CREATE INDEX names_trgm_idx ON names USING gin (f_unaccent(name) gin_trgm_ops);

Query demo:

SELECT name
     , similarity(f_unaccent(name), f_unaccent('Schoenstraße')) AS sim_unaccent
     , similarity(name, 'Schoenstraße') AS sim
FROM   names
WHERE  f_unaccent(name) % f_unaccent('Schoenstraße')
ORDER  BY f_unaccent(name) <-> f_unaccent('Schoenstraße')
        , name <-> 'Schoenstraße';  -- best match first

Sorting by name <-> 'Schoenstraße' additionally serves as tiebreaker to get best matches first (after filtering cheaply with the index).

Consider a GiST index instead of GIN for "nearest neighbor"-type queries with LIMIT. See:

Full text search (FTS or just TS)

Consider full text search to just match complete words (after stemming), or with prefix matching / phrase search ... See:

The unaccent module provides a dictionary for integration in a TEXT SEARCH CONFIGURATION:

CREATE TEXT SEARCH CONFIGURATION de (COPY = german);
ALTER TEXT SEARCH CONFIGURATION de
ALTER MAPPING FOR hword, hword_part, word WITH unaccent, german_stem;

Index based on it:

CREATE INDEX names_fts_idx ON names USING GIN (to_tsvector('de', name));

Alternatively, since you are dealing with names, you might base it on the simple text search configuration instead of german. No stop words, no stemming. Names don't necessarily follow language-specific rules.

Query demo:

SELECT name
     , ts_lexize('unaccent', name)
     , to_tsvector('de', name)
     , to_tsquery('de', 'Schoenstraße')
     , to_tsvector('de', name) @@ to_tsquery('de', 'Schoenstraße') AS match
     , similarity(name, 'Schoenstraße')
FROM   names
WHERE  to_tsvector('de', name) @@ to_tsquery('de', 'Schoenstraße')
ORDER  BY name <-> 'Schoenstraße';  -- exact matches first

Again, sorting by name <-> 'Schoenstraße' serves as tiebreaker, maybe additionally to other sort criteria.

Note, however, that looking for 'Schoenstraße' with FTS does not find 'Schönstraße', as unaccent() does not change 'oe', and maps 'ö' to 'o'. ('oe' <> 'ö').

Related:

db<>fiddle here -- looking for 'Schoenstraße'

db<>fiddle here -- looking for 'Schönstraße'
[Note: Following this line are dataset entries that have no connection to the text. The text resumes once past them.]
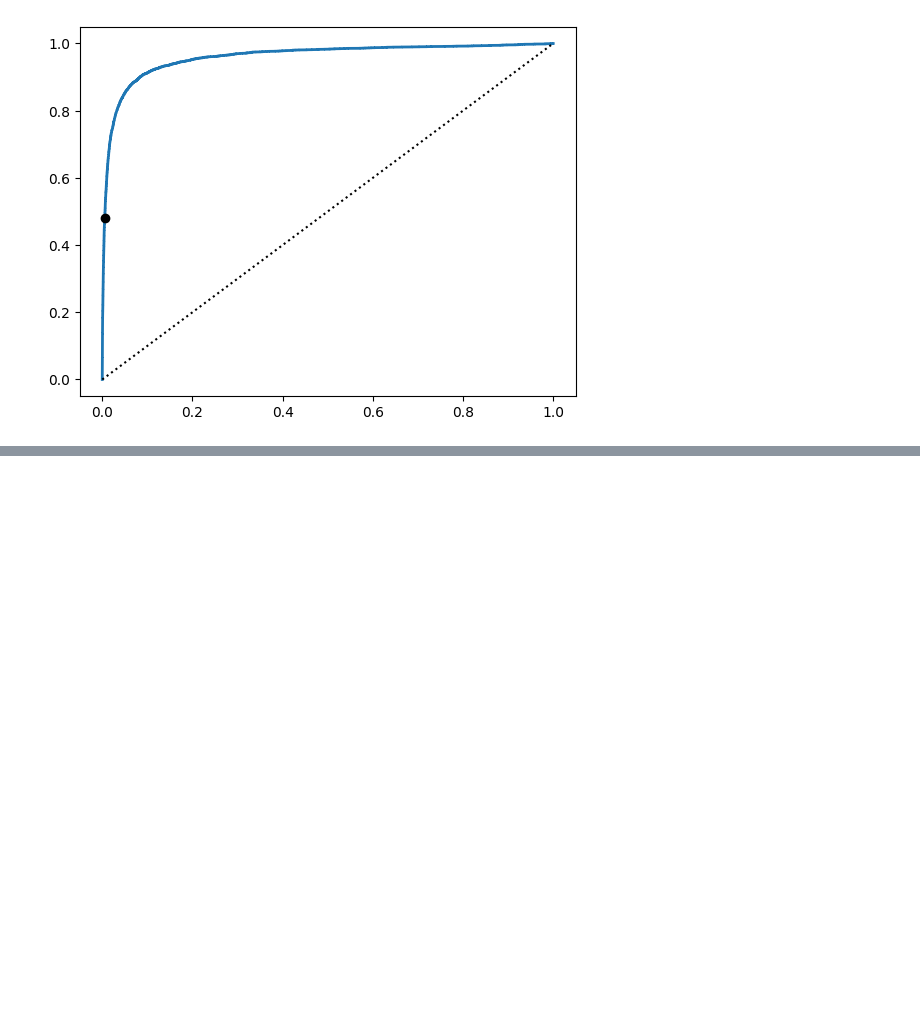
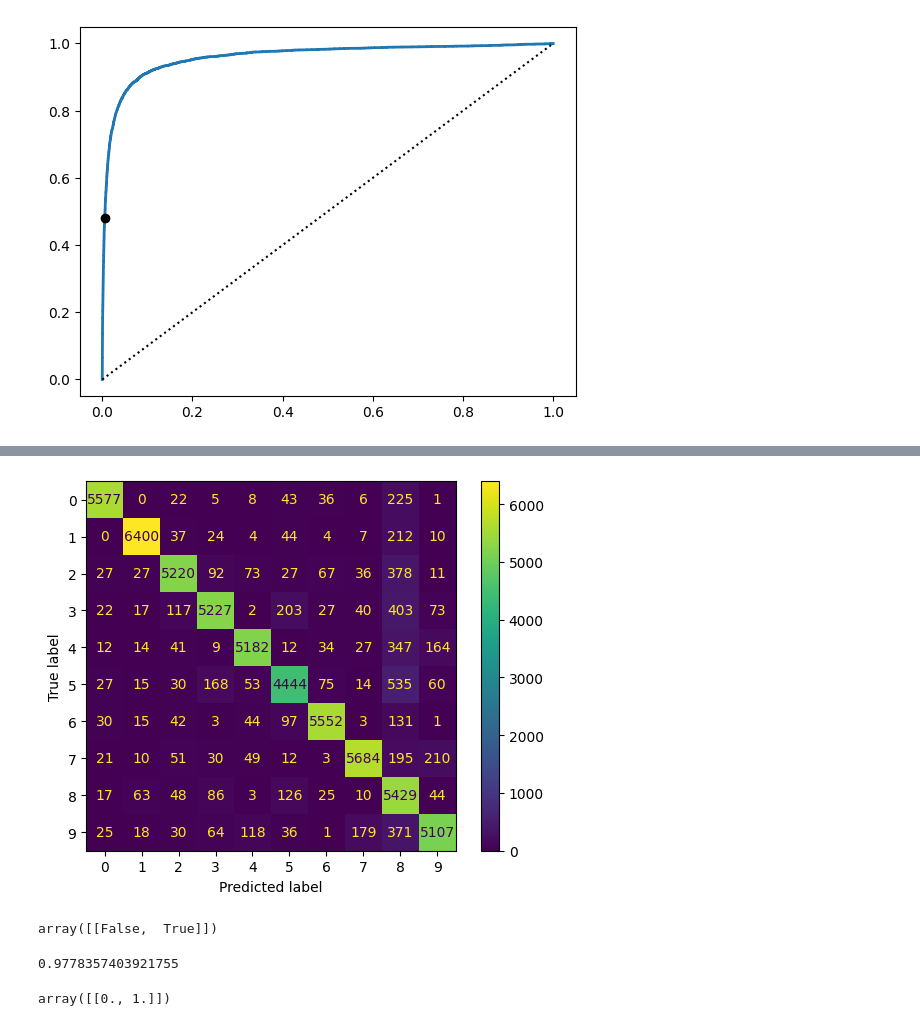
Before and after one commit to Satyam298/hands-on-ml, a Jupyter notebook: classification.ipynb, the cells around one changed output, grey strips where cells are left out. Saved outputs shown, nothing was run; the diff lists cells and outputs as text; code cells hidden in the pictures; blank space fills up the shorter version.

```diff
--- a/classification.ipynb
+++ b/classification.ipynb
@@ -138,0 +205,39 @@ plt.show()
+# %%
+from sklearn.metrics import ConfusionMatrixDisplay
+from sklearn.preprocessing import StandardScaler
+
+scaler = StandardScaler()
+X_train_scaled = scaler.fit_transform(X_train.astype("float64"))
+y_train_pred = cross_val_predict(sgd_clf, X_train_scaled, y_train, cv=3)
+ConfusionMatrixDisplay.from_predictions(y_train, y_train_pred)
+plt.show()
+# %% [output]
+[figure, added]
+# %%
+#multilabel clssification [1,2,4]
+import numpy as np
+from sklearn.neighbors import KNeighborsClassifier
+
+y_train_large = (y_train >= '7') # consists of 7 8 9
+y_train_odd = (y_train.astype('int8')%2== 1) #checks wether odd or not
+y_multilabel = np.c_[y_train_large, y_train_odd]
+knn_clf = KNeighborsClassifier()
+knn_clf.fit(X_train, y_multilabel)
+# it will predict two things first if more than 7 and second if odd or not
+knn_clf.predict([some_digit])
+# %% [output]
+array([[False,  True]])
+# %%
+y_train_knn_pred = cross_val_predict(knn_clf, X_train, y_multilabel, cv=3)
+f1_score(y_multilabel, y_train_knn_pred, average="macro")  #macro take individual f1 score of all then takes average
+# %% [output]
+0.9778357403921755
+# %%
+#if large model predicts true it gives 789 then its twice as likey to be odd than even to use that we will use chaining
+from sklearn.multioutput import ClassifierChain
+chain_clf = ClassifierChain(SVC(), cv=3, random_state=42)
+chain_clf.fit(X_train[:2000], y_multilabel[:2000])
+#it trains model on the order of multilabel results
+chain_clf.predict([some_digit])
+# %% [output]
+array([[0., 1.]])
```
Also changed, not shown: parts of 18 cells of this notebook.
3
  • Perfect detailed answer. But could you change Schönstraße to Schoenstraße in your query examples? Because that is the explained scenario in my question and not other way around.
    – Stephan
    Jul 23, 2020 at 8:33
  • 1
    fiddle pg_trgm only here VS fiddle pg_trgm with "accent insensitive” collations here
    – Stephan
    Jul 23, 2020 at 11:15
  • Changed it to 'Schoenstraße' accordingly - and added notes for FTS and "nearest neighbor" queries. Jul 23, 2020 at 14:58

Your Answer

By clicking “Post Your Answer”, you agree to our terms of service and acknowledge you have read our privacy policy.

Not the answer you're looking for? Browse other questions tagged or ask your own question.